BEGIN

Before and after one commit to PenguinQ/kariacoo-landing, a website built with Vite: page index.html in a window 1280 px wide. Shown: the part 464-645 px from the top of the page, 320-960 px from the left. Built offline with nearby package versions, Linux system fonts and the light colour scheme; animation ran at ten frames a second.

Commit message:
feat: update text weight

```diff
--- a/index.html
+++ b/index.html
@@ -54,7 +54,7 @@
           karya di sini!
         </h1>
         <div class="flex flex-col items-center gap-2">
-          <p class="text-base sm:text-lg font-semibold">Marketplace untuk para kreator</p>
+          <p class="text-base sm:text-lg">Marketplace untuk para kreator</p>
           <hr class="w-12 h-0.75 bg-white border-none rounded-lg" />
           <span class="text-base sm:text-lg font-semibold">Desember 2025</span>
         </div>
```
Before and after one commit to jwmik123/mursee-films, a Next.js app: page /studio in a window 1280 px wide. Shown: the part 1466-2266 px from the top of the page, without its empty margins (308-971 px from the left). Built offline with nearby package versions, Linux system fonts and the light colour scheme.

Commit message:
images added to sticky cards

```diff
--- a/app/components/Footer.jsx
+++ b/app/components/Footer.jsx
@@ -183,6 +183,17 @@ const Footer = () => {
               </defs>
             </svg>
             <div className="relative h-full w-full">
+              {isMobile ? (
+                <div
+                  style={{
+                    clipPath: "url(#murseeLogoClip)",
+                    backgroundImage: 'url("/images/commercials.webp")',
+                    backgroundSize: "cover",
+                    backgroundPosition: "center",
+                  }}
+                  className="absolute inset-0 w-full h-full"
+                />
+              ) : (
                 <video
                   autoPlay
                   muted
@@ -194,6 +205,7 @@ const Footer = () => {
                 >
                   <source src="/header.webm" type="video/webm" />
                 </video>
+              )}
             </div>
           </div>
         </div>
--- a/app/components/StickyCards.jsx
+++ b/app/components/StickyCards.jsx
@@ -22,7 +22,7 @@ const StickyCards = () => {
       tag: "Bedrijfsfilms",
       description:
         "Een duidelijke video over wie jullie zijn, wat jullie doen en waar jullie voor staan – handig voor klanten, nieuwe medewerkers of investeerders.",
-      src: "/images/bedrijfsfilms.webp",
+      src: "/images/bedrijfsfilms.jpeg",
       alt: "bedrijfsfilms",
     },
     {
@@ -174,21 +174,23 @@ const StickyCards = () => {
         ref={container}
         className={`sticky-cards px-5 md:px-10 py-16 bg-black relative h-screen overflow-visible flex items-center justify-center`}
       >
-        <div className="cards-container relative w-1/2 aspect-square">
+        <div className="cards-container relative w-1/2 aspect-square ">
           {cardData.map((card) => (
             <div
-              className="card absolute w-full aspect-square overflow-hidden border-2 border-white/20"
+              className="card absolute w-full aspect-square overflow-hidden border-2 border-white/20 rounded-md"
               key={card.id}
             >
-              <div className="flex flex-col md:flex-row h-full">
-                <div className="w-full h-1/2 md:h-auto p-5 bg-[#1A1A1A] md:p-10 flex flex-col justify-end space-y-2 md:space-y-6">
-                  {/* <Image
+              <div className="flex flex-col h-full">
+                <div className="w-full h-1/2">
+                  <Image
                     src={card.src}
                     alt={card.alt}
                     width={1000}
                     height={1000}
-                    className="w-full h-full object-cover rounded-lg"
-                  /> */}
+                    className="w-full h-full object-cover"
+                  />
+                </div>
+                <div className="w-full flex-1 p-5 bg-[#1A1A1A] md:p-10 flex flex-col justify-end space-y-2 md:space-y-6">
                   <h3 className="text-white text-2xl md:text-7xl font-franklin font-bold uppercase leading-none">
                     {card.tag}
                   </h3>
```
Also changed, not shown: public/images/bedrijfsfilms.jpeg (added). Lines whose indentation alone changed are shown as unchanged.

END

What this task involves:
The answer must consist of each line in the entries above that includes "absolute".

Response box:
+                  className="absolute inset-0 w-full h-full"
-              className="card absolute w-full aspect-square overflow-hidden border-2 border-white/20"
+              className="card absolute w-full aspect-square overflow-hidden border-2 border-white/20 rounded-md"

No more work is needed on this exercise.